## What you are asked to do
Every record must be given again word for word; no picture belongs in the copy.

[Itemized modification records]
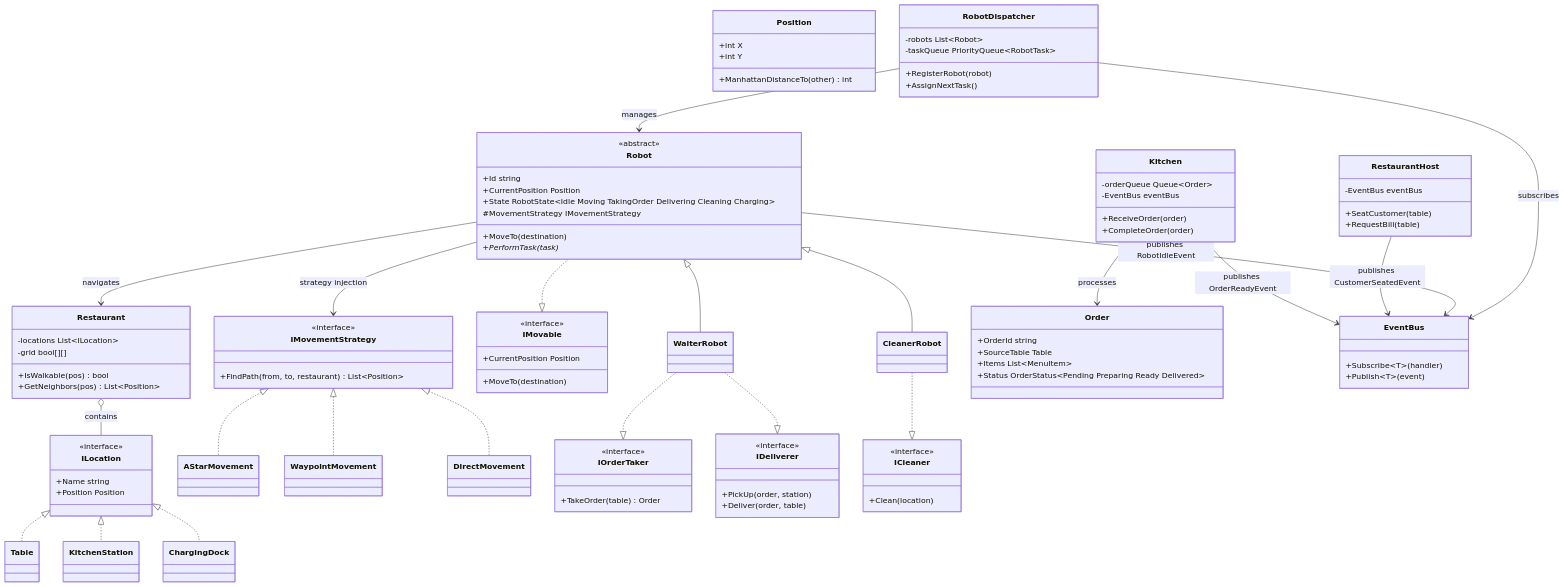
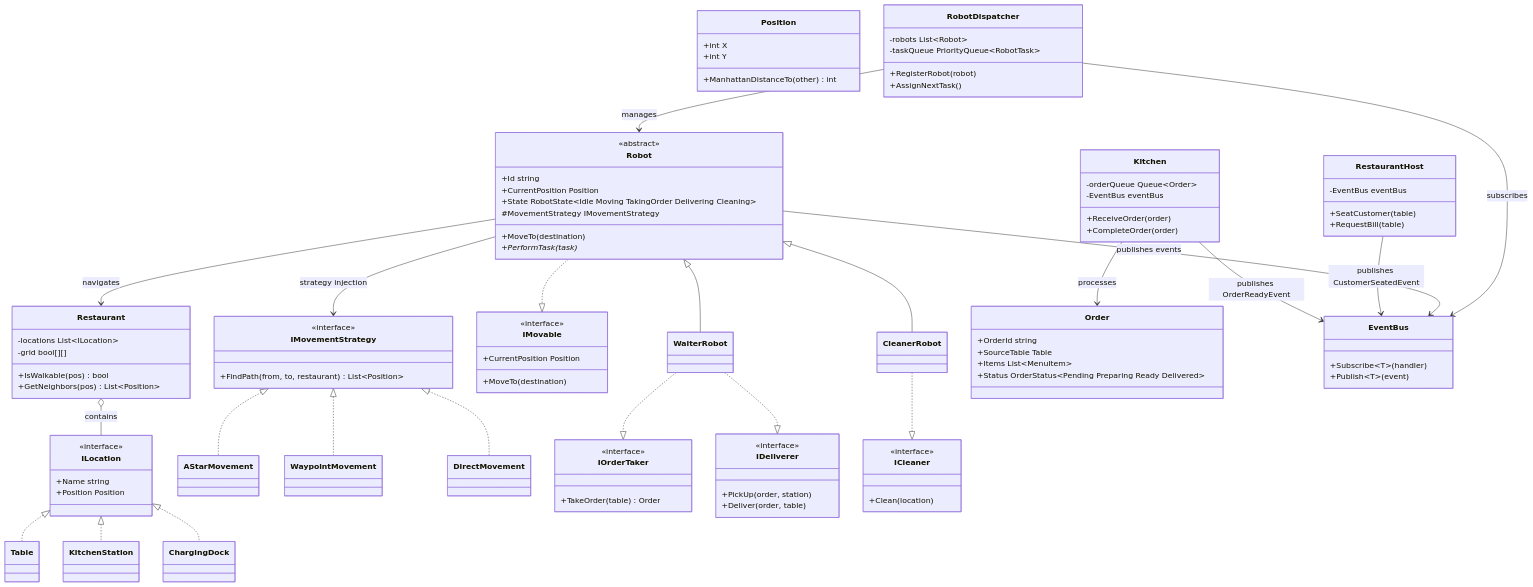
The third of 15 diagrams in Vault/Assets/Sr. AI Engineer - OOD Interview Prep.md (grafanaKibana/devbook.zip), drawn with Mermaid before and after one commit. The commit also changed other lines of this file, not shown here.

```diff
--- a/Vault/Assets/Sr. AI Engineer - OOD Interview Prep.md
+++ b/Vault/Assets/Sr. AI Engineer - OOD Interview Prep.md
@@ -975,7 +975,7 @@
         <<abstract>>
         +Id string
         +CurrentPosition Position
-        +State RobotState~Idle Moving TakingOrder Delivering Cleaning Charging~
+        +State RobotState~Idle Moving TakingOrder Delivering Cleaning~
         #MovementStrategy IMovementStrategy
         +MoveTo(destination)
         +PerformTask(task)*
@@ -1049,7 +1049,7 @@
 
     Kitchen --> EventBus : publishes OrderReadyEvent
     RestaurantHost --> EventBus : publishes CustomerSeatedEvent
-    Robot --> EventBus : publishes RobotIdleEvent
+    Robot --> EventBus : publishes events
     RobotDispatcher --> EventBus : subscribes
     RobotDispatcher --> Robot : manages
     Kitchen --> Order : processes
```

## Solution to this task
The third of 15 diagrams in Vault/Assets/Sr. AI Engineer - OOD Interview Prep.md (grafanaKibana/devbook.zip), drawn with Mermaid before and after one commit. The commit also changed other lines of this file, not shown here.

```diff
--- a/Vault/Assets/Sr. AI Engineer - OOD Interview Prep.md
+++ b/Vault/Assets/Sr. AI Engineer - OOD Interview Prep.md
@@ -975,7 +975,7 @@
         <<abstract>>
         +Id string
         +CurrentPosition Position
-        +State RobotState~Idle Moving TakingOrder Delivering Cleaning Charging~
+        +State RobotState~Idle Moving TakingOrder Delivering Cleaning~
         #MovementStrategy IMovementStrategy
         +MoveTo(destination)
         +PerformTask(task)*
@@ -1049,7 +1049,7 @@
 
     Kitchen --> EventBus : publishes OrderReadyEvent
     RestaurantHost --> EventBus : publishes CustomerSeatedEvent
-    Robot --> EventBus : publishes RobotIdleEvent
+    Robot --> EventBus : publishes events
     RobotDispatcher --> EventBus : subscribes
     RobotDispatcher --> Robot : manages
     Kitchen --> Order : processes
```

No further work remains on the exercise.